Rumours suggest that at least two current Executive Board members of the EWF will stand, but the first person to declare his candidacy is Antonio Conflitti, from Moldova.

Conflitti lost his seat on the Board at the last EWF elections, when he also stood as a Presidential candidate, after publicly voicing his concerns about one of his rivals, Hasan Akkus, of Turkey.

By the time the votes were cast in April, Akkus and Conflitti went head to head, and Akkus won. 

But less than three months later, on June 27, he stood aside as EWF President after being charged with a serious doping offence by the International Testing Agency (ITA).

Akkus is contesting the charge and could yet return to office if he is successful.

The election would have to be cancelled if Akkus was cleared but there has been no indication of an early end to proceedings and no update since Akkus said in September: "I hope the allegations against me will be clarified before the election."

Antonio Conflitti, right, is the person to declare his candidacy for the EWF Presidency ©Antonio Conflitti
Antonio Conflitti, right, is the person to declare his candidacy for the EWF Presidency ©Antonio Conflitti

The ITA has accused Akkus of collusion in an attempt to avoid a possible ban and a hefty fine for the Turkish Weightlifting Federation, of which he was President at the time, when 17 of its athletes tested positive in the last two months of 2012.

"If some member federations had believed in me more, before the last elections in April, all this could have been avoided," Conflitti said.

"Now is not the time to make controversy, the EWF must restart with a new leader."

After Akkus stepped aside in June Agapitov, the EWF’s first vice-president, became Interim President.

He caused consternation among EWF members when, in August, he wrote an open letter that criticised weightlifting officials from Britain and Hungary and which was published on the EWF website.

It was later removed but the incident led to Board members stepping down, and at the EWF Congress in Finland last month there was an overwhelming vote of no confidence in Agapitov’s leadership from Member Federations by 29 votes to four.

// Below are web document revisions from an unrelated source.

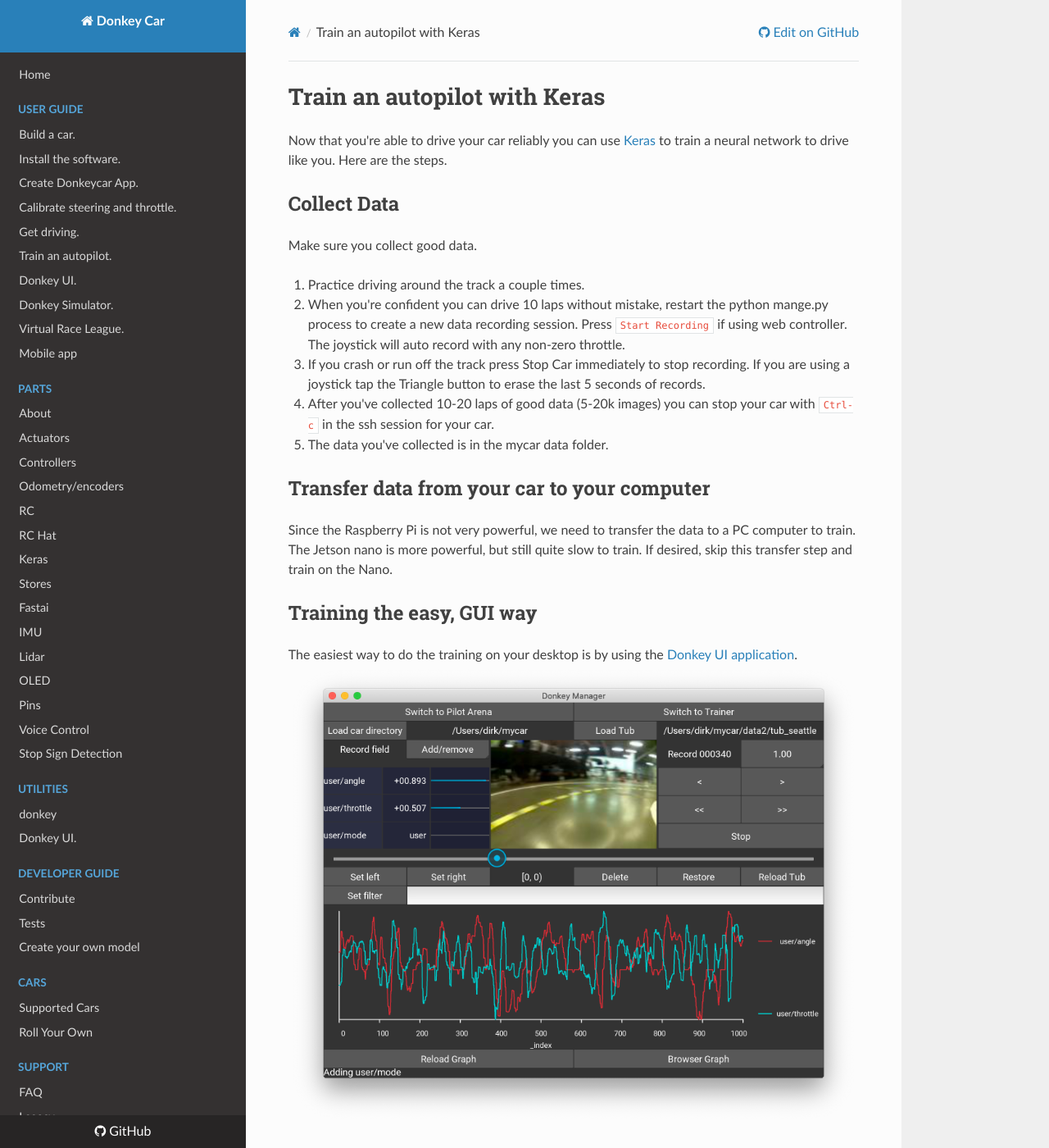
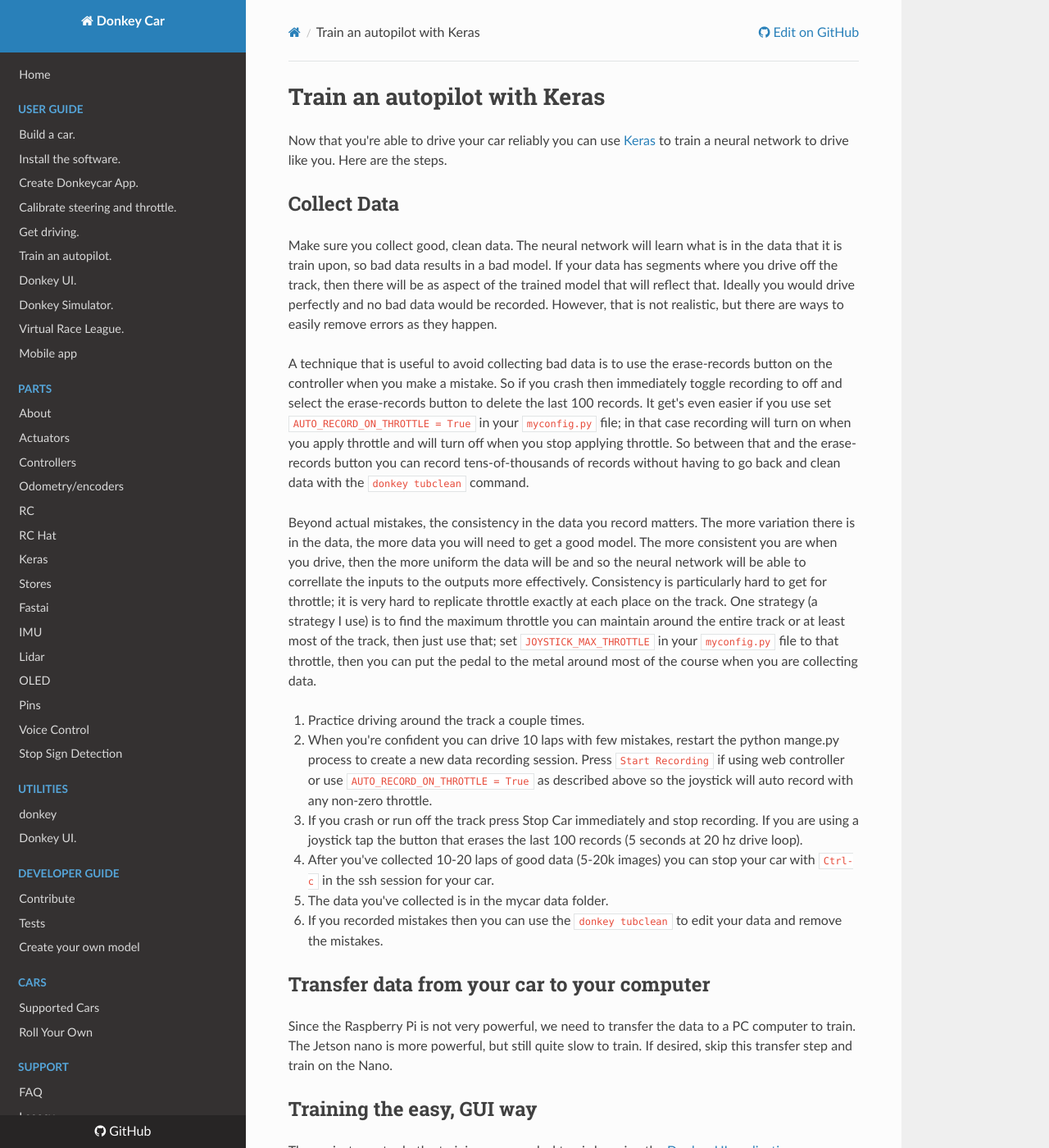
Before and after one commit to autorope/donkeydocs, an MkDocs documentation site: the page built from docs/guide/deep_learning/train_autopilot.md, in a window 1280 px wide and 1400 px high. Shown: the whole window at 82% size. Built offline with MkDocs 1.6.1, drawn with Linux system fonts in a browser that asks for light colours; nearby versions of some CDN libraries.

Commit message:
add more info in Collect Data section of train_autopilot.md

```diff
--- a/docs/guide/deep_learning/train_autopilot.md
+++ b/docs/guide/deep_learning/train_autopilot.md
@@ -5,14 +5,20 @@ neural network to drive like you. Here are the steps.
 
 ## Collect Data
 
- Make sure you collect good data.
+ Make sure you collect good, clean data.  The neural network will learn what is in the data that it is train upon, so bad data results in a bad model.  If your data has segments where you drive off the track, then there will be as aspect of the trained model that will reflect that.  Ideally you would drive perfectly and no bad data would be recorded.  However, that is not realistic, but there are ways to easily remove errors as they happen.
+
+ A technique that is useful to avoid collecting bad data is to use the erase-records button on the controller when you make a mistake.  So if you crash then immediately toggle recording to off and select the erase-records button to delete the last 100 records.  It get's even easier if you use set `AUTO_RECORD_ON_THROTTLE = True` in your `myconfig.py` file; in that case recording will turn on when you apply throttle and will turn off when you stop applying throttle.  So between that and the erase-records button you can record tens-of-thousands of records without having to go back and clean data with the `donkey tubclean` command.
+
+ Beyond actual mistakes, the consistency in the data you record matters.  The more variation there is in the data, the more data you will need to get a good model.  The more consistent you are when you drive, then the more uniform the data will be and so the neural network will be able to correllate the inputs to the outputs more effectively.  Consistency is particularly hard to get for throttle; it is very hard to replicate throttle exactly at each place on the track.  One strategy (a strategy I use) is to find the maximum throttle you can maintain around the entire track or at least most of the track, then just use that; set `JOYSTICK_MAX_THROTTLE` in your `myconfig.py` file to that throttle, then you can put the pedal to the metal around most of the course when you are collecting data.
+
 
 1. Practice driving around the track a couple times.
-2. When you're confident you can drive 10 laps without mistake, restart the python mange.py process to create a new data recording session. Press `Start Recording` if using web controller. The joystick will auto record with any non-zero throttle.
-3. If you crash or run off the track press Stop Car immediately to stop recording. If you are using a joystick tap the Triangle button to erase the last 5 seconds of records.
+2. When you're confident you can drive 10 laps with few mistakes, restart the python mange.py process to create a new data recording session. Press `Start Recording` if using web controller or use `AUTO_RECORD_ON_THROTTLE = True` as described above so the joystick will auto record with any non-zero throttle.
+3. If you crash or run off the track press Stop Car immediately and stop recording. If you are using a joystick tap the button that erases the last 100 records (5 seconds at 20 hz drive loop).
 4. After you've collected 10-20 laps of good data (5-20k images) you can stop
 your car with `Ctrl-c` in the ssh session for your car.
 5. The data you've collected is in the mycar data folder.
+6. If you recorded mistakes then you can use the `donkey tubclean` to edit your data and remove the mistakes.
 
 ## Transfer data from your car to your computer
 
```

Members also voted for an Extraordinary Congress to elect a new permanent leader, which had to be called within 90 days, hence the December 18 election.

EWF Board members have also criticised Agapitov this week for titling himself Acting President when he is officially Interim President, and for stating that Russia had had no in-competition doping violations since 2016, when he took charge of the Russian Weightlifting Federation.

It had one at the 2017 European Junior Championships in Albania, Nikolay Panayotidi, though no sanction was announced until seven months later.

This week Agapitov announced that he would be standing for President of the IWF.